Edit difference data
▬▬▬▬▬▬▬▬▬▬
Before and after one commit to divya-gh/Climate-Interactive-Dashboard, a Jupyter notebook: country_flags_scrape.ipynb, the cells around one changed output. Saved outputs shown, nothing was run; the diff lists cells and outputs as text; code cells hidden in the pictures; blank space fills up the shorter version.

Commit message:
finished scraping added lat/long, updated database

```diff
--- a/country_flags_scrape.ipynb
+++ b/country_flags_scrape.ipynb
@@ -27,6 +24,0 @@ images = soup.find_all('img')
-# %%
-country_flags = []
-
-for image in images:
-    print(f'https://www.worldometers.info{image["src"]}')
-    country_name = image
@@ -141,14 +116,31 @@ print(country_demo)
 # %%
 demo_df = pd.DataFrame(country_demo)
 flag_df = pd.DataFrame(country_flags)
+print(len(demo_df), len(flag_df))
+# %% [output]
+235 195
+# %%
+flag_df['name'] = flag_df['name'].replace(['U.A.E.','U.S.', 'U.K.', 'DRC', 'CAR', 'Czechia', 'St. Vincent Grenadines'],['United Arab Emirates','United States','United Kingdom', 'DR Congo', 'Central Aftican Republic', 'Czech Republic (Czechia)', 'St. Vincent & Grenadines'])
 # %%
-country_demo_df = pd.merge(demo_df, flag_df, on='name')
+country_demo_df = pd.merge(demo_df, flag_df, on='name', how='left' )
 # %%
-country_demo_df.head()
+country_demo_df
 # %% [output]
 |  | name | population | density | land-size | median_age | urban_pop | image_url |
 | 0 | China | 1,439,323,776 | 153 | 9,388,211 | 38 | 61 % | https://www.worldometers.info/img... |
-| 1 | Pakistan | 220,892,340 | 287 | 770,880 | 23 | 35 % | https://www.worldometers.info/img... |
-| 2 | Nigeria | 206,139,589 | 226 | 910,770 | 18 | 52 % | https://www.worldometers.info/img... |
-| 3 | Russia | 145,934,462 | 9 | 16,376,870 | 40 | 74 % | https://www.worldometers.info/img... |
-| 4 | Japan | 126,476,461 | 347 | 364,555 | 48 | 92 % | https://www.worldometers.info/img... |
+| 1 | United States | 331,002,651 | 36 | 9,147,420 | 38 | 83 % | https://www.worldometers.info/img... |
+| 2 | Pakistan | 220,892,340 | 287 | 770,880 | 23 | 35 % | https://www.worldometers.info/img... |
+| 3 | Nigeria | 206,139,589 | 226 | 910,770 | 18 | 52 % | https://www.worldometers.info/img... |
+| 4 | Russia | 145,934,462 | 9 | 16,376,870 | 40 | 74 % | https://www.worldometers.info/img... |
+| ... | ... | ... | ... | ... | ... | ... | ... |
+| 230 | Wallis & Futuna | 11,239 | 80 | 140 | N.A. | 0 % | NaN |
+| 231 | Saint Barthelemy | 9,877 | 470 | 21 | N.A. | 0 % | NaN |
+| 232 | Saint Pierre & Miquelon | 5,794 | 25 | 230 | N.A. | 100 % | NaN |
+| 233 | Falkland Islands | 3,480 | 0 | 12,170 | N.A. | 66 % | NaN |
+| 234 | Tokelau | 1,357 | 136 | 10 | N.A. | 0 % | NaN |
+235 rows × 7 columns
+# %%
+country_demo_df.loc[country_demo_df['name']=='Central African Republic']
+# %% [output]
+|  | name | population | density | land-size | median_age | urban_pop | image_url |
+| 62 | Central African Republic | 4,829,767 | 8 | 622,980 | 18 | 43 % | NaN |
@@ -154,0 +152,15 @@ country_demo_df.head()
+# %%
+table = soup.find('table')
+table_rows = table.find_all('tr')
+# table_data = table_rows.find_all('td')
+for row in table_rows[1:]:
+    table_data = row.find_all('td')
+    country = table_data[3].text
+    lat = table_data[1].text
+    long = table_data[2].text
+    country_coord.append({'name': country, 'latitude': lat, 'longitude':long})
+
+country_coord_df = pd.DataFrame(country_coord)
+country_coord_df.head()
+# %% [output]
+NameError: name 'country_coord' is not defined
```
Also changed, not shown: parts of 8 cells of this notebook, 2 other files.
▬▬▬▬▬▬▬▬▬▬
## Task instructions:
Nothing in the records above may be left out when you repeat them exactly.

## Written answer:
Before and after one commit to divya-gh/Climate-Interactive-Dashboard, a Jupyter notebook: country_flags_scrape.ipynb, the cells around one changed output. Saved outputs shown, nothing was run; the diff lists cells and outputs as text; code cells hidden in the pictures; blank space fills up the shorter version.

Commit message:
finished scraping added lat/long, updated database

```diff
--- a/country_flags_scrape.ipynb
+++ b/country_flags_scrape.ipynb
@@ -27,6 +24,0 @@ images = soup.find_all('img')
-# %%
-country_flags = []
-
-for image in images:
-    print(f'https://www.worldometers.info{image["src"]}')
-    country_name = image
@@ -141,14 +116,31 @@ print(country_demo)
 # %%
 demo_df = pd.DataFrame(country_demo)
 flag_df = pd.DataFrame(country_flags)
+print(len(demo_df), len(flag_df))
+# %% [output]
+235 195
+# %%
+flag_df['name'] = flag_df['name'].replace(['U.A.E.','U.S.', 'U.K.', 'DRC', 'CAR', 'Czechia', 'St. Vincent Grenadines'],['United Arab Emirates','United States','United Kingdom', 'DR Congo', 'Central Aftican Republic', 'Czech Republic (Czechia)', 'St. Vincent & Grenadines'])
 # %%
-country_demo_df = pd.merge(demo_df, flag_df, on='name')
+country_demo_df = pd.merge(demo_df, flag_df, on='name', how='left' )
 # %%
-country_demo_df.head()
+country_demo_df
 # %% [output]
 |  | name | population | density | land-size | median_age | urban_pop | image_url |
 | 0 | China | 1,439,323,776 | 153 | 9,388,211 | 38 | 61 % | https://www.worldometers.info/img... |
-| 1 | Pakistan | 220,892,340 | 287 | 770,880 | 23 | 35 % | https://www.worldometers.info/img... |
-| 2 | Nigeria | 206,139,589 | 226 | 910,770 | 18 | 52 % | https://www.worldometers.info/img... |
-| 3 | Russia | 145,934,462 | 9 | 16,376,870 | 40 | 74 % | https://www.worldometers.info/img... |
-| 4 | Japan | 126,476,461 | 347 | 364,555 | 48 | 92 % | https://www.worldometers.info/img... |
+| 1 | United States | 331,002,651 | 36 | 9,147,420 | 38 | 83 % | https://www.worldometers.info/img... |
+| 2 | Pakistan | 220,892,340 | 287 | 770,880 | 23 | 35 % | https://www.worldometers.info/img... |
+| 3 | Nigeria | 206,139,589 | 226 | 910,770 | 18 | 52 % | https://www.worldometers.info/img... |
+| 4 | Russia | 145,934,462 | 9 | 16,376,870 | 40 | 74 % | https://www.worldometers.info/img... |
+| ... | ... | ... | ... | ... | ... | ... | ... |
+| 230 | Wallis & Futuna | 11,239 | 80 | 140 | N.A. | 0 % | NaN |
+| 231 | Saint Barthelemy | 9,877 | 470 | 21 | N.A. | 0 % | NaN |
+| 232 | Saint Pierre & Miquelon | 5,794 | 25 | 230 | N.A. | 100 % | NaN |
+| 233 | Falkland Islands | 3,480 | 0 | 12,170 | N.A. | 66 % | NaN |
+| 234 | Tokelau | 1,357 | 136 | 10 | N.A. | 0 % | NaN |
+235 rows × 7 columns
+# %%
+country_demo_df.loc[country_demo_df['name']=='Central African Republic']
+# %% [output]
+|  | name | population | density | land-size | median_age | urban_pop | image_url |
+| 62 | Central African Republic | 4,829,767 | 8 | 622,980 | 18 | 43 % | NaN |
@@ -154,0 +152,15 @@ country_demo_df.head()
+# %%
+table = soup.find('table')
+table_rows = table.find_all('tr')
+# table_data = table_rows.find_all('td')
+for row in table_rows[1:]:
+    table_data = row.find_all('td')
+    country = table_data[3].text
+    lat = table_data[1].text
+    long = table_data[2].text
+    country_coord.append({'name': country, 'latitude': lat, 'longitude':long})
+
+country_coord_df = pd.DataFrame(country_coord)
+country_coord_df.head()
+# %% [output]
+NameError: name 'country_coord' is not defined
```
Also changed, not shown: parts of 8 cells of this notebook, 2 other files.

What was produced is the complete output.